> **GOAL OF THE EXERCISE**
Reproduce exactly the lines from the line containing "self.event_loop()" through the end of the records below, including both ends, and nothing else.

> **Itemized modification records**
++++++++++

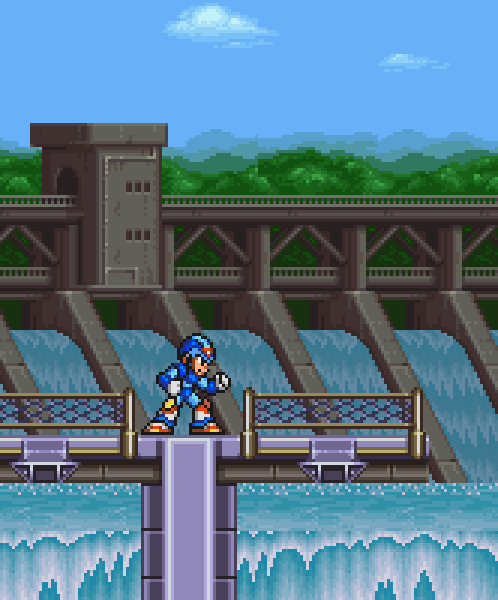
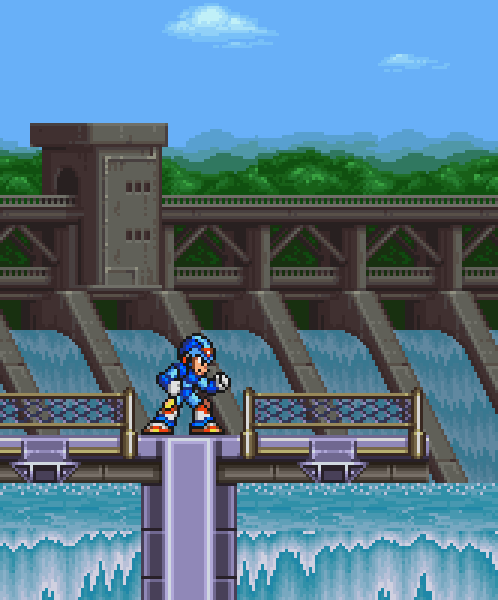
Generalized to a class.

diff --git a/cycle.py b/cycle.py
@@ -1,12 +1,15 @@
 import os
 import sys
-
 import pygame as pg
 
 
-FALL_1 = [(32,136,168), (48,144,168), (72,152,176), (96,160,184), (120,168,192),
-          (136,176,200), (160,184,208), (184,192,216), (208,208,224)]
-CYCLE = {color:FALL_1[(i-1)%len(FALL_1)] for i,color in enumerate(FALL_1)}
+#These are the color cycles that will be used.
+LOW = [(32,136,168), (48,144,168), (72,152,176), (96,160,184), (120,168,192),
+       (136,176,200), (160,184,208), (184,192,216), (208,208,224)]
+
+HIGH = [(80, 128,152), (96,136,160), (56,120,144)]
+
+FOAM = [(184,192,216), (48,144,169)]
 
 
 class Control(object):
@@ -21,34 +24,58 @@ class Control(object):
         self.timer = 0.0
         self.done = False
         self.image = pg.image.load("mega.png").convert(8)
+        cycles = [Cycle(self.image.subsurface(0,507,498,93),(0,507),LOW),
+                  Cycle(self.image.subsurface(0,330,498,153), (0,330),
+                        HIGH, fps=10),
+                  Cycle(self.image.subsurface(0,483,498,12), (0,483), FOAM)]
+        self.cycles = pg.sprite.Group(cycles)
 
     def event_loop(self):
         for event in pg.event.get():
             if event.type == pg.QUIT:
                 self.done = True
 
-    def cycle(self):
-        palette = list(self.image.get_palette())
-        for i,color in enumerate(palette):
-            palette[i] = pg.Color(*CYCLE.get(color[:3], color))
-        self.image.set_palette(palette)
-
     def update(self):
-        now = pg.time.get_ticks()
-        if now-self.timer > 1000.0/self.cycle_fps:
-            self.cycle()
-            self.timer = now
+        self.cycles.update(pg.time.get_ticks())
 
     def draw(self):
-        self.screen.blit(self.image, (0,0))
+        self.cycles.draw(self.screen)
 
     def main_loop(self):
+        self.screen.blit(self.image, (0,0))
         while not self.done:
             self.event_loop()
             self.update()
             self.draw()
             pg.display.update()
             self.clock.tick(self.fps)
+
+
+class Cycle(pg.sprite.Sprite):
+    def __init__(self, image, pos, color_cycle, fps=20, *groups):
+        pg.sprite.Sprite.__init__(self, *groups)
+        self.image = image
+        self.rect = self.image.get_rect(topleft=pos)
+        self.palette = list(self.image.get_palette())
+        self.cycle = self.make_cycle(color_cycle)
+        self.fps = fps
+        self.timer = pg.time.get_ticks()
+
+    def make_cycle(self, cycle):
+        return {color:cycle[(i-1)%len(cycle)] for i,color in enumerate(cycle)}
+
+    def advance_cycle(self):
+        for i,color in enumerate(self.palette):
+            self.palette[i] = pg.Color(*self.cycle.get(color[:3], color))
+        self.image.set_palette(self.palette)
+
+    def update(self, now):
+        if now-self.timer > 1000.0/self.fps:
+            self.advance_cycle()
+            self.timer = now
+
+    def draw(self, surface):
+        surface.blit(self.image, self.rect)
 
 
 if __name__ == "__main__":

++++++++++

> **SOLUTION**
             self.event_loop()
             self.update()
             self.draw()
             pg.display.update()
             self.clock.tick(self.fps)
+
+
+class Cycle(pg.sprite.Sprite):
+    def __init__(self, image, pos, color_cycle, fps=20, *groups):
+        pg.sprite.Sprite.__init__(self, *groups)
+        self.image = image
+        self.rect = self.image.get_rect(topleft=pos)
+        self.palette = list(self.image.get_palette())
+        self.cycle = self.make_cycle(color_cycle)
+        self.fps = fps
+        self.timer = pg.time.get_ticks()
+
+    def make_cycle(self, cycle):
+        return {color:cycle[(i-1)%len(cycle)] for i,color in enumerate(cycle)}
+
+    def advance_cycle(self):
+        for i,color in enumerate(self.palette):
+            self.palette[i] = pg.Color(*self.cycle.get(color[:3], color))
+        self.image.set_palette(self.palette)
+
+    def update(self, now):
+        if now-self.timer > 1000.0/self.fps:
+            self.advance_cycle()
+            self.timer = now
+
+    def draw(self, surface):
+        surface.blit(self.image, self.rect)
 
 
 if __name__ == "__main__":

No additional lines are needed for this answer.